The Crystals

"I was signed to him (Phil Spector) and he could use all of his groups intertwined. He could make me The Crystals; he could make me Bob B. Soxx and the Blue Jeans." -- Darlene Love
The Crystals are a conundrum. There are actually three parts -- The Crystals, Phil Spector, and The Blossoms. It began with The Crystals, a female quintet put together by former big band leader, Benny Wells in 1961. While rehearsing, the group was introduced to Phil Spector who was working with Liberty records and he arranged for a recording date. They recorded "Oh Yeah, Maybe Baby" (intended as the A side) and "There's No Other." At Spector's direction, the latter was slowed down considerably from its original tempo. Spector arranged for the record to be released under his new label, Philles. "There's No Other" with the lead vocal by Barbara Alston became the preferred play by disc jockeys and reached #20 in January of 1962. Their next release was "Uptown," a song by Brill Building writers Barry Mann and Cynthia Weil. "Uptown" was a very different sounding record, perhaps a little ahead of its time, and it peaked at #13. Their next release was the controversial, "He Hit Me (And It Felt Like a Kiss)," by another Brill Building team, Carole King and Gerry Goffin.
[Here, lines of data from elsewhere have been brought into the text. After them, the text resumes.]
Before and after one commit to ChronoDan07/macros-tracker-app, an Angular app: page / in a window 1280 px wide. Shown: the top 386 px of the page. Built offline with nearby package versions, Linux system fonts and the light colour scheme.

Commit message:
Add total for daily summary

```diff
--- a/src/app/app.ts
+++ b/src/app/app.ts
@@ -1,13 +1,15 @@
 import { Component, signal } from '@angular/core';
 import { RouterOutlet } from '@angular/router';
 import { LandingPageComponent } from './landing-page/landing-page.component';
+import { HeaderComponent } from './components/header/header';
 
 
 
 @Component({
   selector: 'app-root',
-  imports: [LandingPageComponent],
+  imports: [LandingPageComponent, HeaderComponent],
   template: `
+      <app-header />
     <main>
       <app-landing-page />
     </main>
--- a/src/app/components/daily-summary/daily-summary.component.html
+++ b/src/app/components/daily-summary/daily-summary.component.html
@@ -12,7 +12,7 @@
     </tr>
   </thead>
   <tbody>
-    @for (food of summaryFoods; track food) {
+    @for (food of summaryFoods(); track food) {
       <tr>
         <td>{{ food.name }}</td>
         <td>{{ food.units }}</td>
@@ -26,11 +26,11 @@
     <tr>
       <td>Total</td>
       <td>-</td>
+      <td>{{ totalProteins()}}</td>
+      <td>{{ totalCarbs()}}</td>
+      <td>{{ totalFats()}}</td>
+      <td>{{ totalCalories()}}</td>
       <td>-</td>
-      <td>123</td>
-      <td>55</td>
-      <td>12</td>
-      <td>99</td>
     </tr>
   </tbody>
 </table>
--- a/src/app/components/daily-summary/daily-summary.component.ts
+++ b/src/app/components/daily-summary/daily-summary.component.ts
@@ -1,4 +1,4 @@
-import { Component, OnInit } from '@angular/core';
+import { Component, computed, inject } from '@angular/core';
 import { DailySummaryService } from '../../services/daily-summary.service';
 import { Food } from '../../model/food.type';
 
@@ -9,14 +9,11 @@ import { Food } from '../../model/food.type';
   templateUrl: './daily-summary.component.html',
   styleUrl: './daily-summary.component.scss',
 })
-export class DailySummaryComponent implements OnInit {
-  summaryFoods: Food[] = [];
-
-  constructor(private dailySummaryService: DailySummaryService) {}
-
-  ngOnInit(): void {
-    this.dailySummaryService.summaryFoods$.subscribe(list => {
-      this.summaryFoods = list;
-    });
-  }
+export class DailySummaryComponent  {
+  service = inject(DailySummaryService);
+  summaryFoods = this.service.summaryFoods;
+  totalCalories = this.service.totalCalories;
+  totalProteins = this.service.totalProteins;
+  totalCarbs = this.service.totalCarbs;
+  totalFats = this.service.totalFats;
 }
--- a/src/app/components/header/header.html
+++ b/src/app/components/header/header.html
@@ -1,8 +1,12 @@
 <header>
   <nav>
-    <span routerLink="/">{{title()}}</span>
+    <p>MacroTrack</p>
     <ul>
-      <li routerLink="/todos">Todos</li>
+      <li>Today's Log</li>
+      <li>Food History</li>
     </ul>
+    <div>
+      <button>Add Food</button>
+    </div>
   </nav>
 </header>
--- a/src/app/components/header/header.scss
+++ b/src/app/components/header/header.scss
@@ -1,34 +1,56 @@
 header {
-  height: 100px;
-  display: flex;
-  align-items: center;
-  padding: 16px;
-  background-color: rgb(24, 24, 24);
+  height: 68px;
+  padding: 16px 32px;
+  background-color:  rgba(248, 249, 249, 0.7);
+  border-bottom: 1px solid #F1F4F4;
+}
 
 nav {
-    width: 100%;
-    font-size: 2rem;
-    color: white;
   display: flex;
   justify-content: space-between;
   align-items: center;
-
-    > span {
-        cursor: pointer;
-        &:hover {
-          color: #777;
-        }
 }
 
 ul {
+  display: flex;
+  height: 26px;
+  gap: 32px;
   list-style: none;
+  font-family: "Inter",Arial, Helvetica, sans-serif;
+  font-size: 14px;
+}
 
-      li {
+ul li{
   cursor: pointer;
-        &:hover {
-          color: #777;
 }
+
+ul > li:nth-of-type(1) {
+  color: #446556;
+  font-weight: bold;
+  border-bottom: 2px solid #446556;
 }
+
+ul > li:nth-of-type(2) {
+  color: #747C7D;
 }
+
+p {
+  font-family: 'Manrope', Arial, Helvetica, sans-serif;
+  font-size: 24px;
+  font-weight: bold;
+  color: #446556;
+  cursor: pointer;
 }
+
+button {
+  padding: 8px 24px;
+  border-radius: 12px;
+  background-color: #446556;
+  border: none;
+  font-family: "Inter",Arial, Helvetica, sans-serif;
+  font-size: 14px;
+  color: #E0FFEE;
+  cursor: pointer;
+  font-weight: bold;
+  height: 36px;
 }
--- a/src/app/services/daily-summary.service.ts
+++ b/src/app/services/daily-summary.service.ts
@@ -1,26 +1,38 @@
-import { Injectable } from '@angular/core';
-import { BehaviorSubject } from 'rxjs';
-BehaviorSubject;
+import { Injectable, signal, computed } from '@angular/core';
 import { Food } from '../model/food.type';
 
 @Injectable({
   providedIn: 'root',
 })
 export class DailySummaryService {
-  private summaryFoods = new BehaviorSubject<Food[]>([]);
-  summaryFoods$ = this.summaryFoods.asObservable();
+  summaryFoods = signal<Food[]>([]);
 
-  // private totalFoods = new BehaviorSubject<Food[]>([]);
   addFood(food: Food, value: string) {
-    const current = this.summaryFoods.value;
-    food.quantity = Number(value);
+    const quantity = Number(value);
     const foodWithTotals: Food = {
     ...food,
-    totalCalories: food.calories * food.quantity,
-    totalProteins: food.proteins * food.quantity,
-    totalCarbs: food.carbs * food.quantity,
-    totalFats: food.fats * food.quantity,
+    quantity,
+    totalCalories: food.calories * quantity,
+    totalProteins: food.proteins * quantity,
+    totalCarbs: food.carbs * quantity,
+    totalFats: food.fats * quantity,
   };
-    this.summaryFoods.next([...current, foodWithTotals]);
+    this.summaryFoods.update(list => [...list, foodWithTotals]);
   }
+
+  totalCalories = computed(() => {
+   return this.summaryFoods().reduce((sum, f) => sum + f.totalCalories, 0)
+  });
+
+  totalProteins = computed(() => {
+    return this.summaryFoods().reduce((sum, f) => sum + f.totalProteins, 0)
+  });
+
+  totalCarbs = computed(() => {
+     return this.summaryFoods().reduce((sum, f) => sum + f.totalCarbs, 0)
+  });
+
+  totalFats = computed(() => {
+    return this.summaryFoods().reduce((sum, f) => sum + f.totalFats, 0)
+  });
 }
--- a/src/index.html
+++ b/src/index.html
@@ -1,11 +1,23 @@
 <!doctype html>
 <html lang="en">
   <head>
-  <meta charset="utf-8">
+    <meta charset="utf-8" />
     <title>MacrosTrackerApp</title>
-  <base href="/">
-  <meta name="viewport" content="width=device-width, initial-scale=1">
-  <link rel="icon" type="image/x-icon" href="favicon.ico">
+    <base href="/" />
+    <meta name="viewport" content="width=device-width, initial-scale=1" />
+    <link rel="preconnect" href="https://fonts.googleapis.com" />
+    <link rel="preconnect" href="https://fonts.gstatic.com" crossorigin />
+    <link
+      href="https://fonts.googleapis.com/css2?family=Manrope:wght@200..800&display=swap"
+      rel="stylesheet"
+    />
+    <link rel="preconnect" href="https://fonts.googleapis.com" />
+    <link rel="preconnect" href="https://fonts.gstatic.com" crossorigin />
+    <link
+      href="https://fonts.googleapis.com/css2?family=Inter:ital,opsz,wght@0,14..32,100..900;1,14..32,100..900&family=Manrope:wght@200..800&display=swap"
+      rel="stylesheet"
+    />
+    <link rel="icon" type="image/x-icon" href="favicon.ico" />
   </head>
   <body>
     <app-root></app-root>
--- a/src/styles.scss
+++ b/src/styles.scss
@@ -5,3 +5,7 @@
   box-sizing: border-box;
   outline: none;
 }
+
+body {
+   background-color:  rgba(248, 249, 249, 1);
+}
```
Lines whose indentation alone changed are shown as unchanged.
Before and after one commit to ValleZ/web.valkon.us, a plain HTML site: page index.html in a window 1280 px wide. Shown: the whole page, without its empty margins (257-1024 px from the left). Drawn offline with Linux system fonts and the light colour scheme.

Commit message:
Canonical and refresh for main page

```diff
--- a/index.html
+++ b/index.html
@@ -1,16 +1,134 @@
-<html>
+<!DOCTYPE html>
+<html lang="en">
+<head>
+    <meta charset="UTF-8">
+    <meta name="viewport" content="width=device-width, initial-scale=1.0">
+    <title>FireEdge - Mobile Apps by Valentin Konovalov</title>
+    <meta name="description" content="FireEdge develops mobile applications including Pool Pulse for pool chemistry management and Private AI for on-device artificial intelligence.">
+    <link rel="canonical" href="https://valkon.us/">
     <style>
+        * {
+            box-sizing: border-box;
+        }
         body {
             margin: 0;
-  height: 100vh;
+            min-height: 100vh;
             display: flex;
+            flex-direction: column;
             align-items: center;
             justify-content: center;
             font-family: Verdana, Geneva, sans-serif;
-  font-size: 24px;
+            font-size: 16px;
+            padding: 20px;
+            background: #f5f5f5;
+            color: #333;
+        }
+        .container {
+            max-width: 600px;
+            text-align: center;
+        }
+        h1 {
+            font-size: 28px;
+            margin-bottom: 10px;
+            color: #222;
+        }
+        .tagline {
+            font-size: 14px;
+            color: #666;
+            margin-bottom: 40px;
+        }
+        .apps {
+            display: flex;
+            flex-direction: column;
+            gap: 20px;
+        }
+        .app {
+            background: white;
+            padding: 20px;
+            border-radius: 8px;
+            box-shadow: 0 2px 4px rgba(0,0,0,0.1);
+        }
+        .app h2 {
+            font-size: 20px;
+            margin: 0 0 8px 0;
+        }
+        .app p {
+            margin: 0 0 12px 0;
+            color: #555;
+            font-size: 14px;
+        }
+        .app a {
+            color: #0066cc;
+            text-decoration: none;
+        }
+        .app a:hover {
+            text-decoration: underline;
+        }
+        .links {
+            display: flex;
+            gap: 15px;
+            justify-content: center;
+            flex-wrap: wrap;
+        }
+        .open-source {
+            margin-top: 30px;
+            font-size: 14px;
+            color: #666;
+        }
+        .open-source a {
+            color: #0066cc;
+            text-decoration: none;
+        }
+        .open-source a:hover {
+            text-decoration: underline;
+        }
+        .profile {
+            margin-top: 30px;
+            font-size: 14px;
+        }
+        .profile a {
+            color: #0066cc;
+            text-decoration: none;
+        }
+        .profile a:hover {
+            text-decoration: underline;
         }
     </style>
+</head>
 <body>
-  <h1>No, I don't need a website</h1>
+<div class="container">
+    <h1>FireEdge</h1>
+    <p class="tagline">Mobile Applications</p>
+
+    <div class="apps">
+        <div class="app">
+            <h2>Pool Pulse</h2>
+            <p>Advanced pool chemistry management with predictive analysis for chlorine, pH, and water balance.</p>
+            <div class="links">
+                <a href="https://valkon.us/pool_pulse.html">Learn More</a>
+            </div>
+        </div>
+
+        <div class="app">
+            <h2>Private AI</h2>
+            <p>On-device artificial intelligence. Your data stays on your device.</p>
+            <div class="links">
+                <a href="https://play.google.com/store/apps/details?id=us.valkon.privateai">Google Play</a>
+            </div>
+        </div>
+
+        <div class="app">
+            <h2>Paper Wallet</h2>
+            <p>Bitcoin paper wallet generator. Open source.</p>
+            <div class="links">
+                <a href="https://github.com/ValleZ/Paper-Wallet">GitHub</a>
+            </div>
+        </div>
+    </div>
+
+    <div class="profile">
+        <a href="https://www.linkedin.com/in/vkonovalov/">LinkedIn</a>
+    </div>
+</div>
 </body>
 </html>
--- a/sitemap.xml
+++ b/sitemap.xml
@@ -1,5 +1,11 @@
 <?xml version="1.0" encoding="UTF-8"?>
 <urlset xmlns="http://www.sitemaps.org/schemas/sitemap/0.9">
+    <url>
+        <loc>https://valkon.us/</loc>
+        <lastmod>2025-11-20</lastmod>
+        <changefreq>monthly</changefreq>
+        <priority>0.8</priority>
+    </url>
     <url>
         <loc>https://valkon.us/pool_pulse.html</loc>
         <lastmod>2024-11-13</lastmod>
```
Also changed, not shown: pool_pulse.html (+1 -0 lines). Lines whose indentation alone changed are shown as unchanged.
Many dj's, and reportedly the group itself, found the song distasteful and it was pulled from circulation before it had much of a chance to chart. Spector, still working for Liberty, came across another song he liked, a Gene Pitney composition, "He's A Rebel." Liberty records was getting ready to release the single recorded by Viki Carr. Spector had left for the west coast and took a demo of "He's a Rebel" with him. In Los Angeles, he put together a team of studio technicians and musicians that would become renowned for his "wall of sound" productions. He wanted to have his Crystals record "He's A Rebel" with this new production crew, but The Crystals were still in New York. Enter The Blossoms. Darlene Love had become lead singer for The Blossoms in 1961, but they had no successful recordings of their own. But they were becoming extensively used as a backup group, performing on Shelley Fabares' #1 record, Johnny Angel. Spector brought them into the studio and they recorded "He's A Rebel," but when it was released in August, it was credited to The Crystals. On November 3rd it reached #1, ironically edging out Gene Pitney's (who wrote "He's a Rebel") "Only Love Can Break a Heart" for the top spot. The Blossoms then recorded, "He's Sure the Boy I Love," (#11) written by Brill Building duo Barry Mann & Cynthia Weil, and it too was released as a Crystals record. For the next Crystals' release, in March of 1963, Spector had original Crystal La La Brooks fly to Los Angeles to sing lead. Again turning to a Brill Building writing team, Barry Mann & Cynthia Weil, Spector had The Blossoms and Brooks record "Da Doo Ron Ron." Crystals' member Dee Dee Kennibrew commented, "... he (Spector) would bring in tracks, not finished, but enough for you to put your own part down, so he would do everything in segments, so I could not tell you how or what he kept of ours." Finally, in 1963, the original Crystals recorded "Then He Kissed Me" which made it to #6 on Billboard in August. But that was the end of The Crystals recording success as Phil Spector turned his attention to a new group, The Ronettes. Spector went on to great success with The Righteous Brothers and eventually even The Beatles. The Blossoms never had a big recording career, but were regulars on the mid-sixties television series, Shindig, and appeared in the 1964 T.A.M.I. show. Darlene Love had a top ten hit as Bob B. Soxx & the Blue Jeans with "Zip-a-Dee-Doo-Dah" (#8) in 1962. Phil Spector was inducted into the Rock and Roll Hall of Fame in 1989; Darlene Love was inducted in 2011.

title week debuted highest ranking weeks on chart
There's No Other 12/11/1961 20 7
Uptown 4/28/1962 13 8
He's a Rebel 10/6/1962 1 12
Then He Kissed Me 8/31/1963 6 9
Da Doo Ron Ron 5/11/1963 3 10
There's No Other 12/11/1961 20 7
He's Sure The Boy I Love 1/19/1963 11 8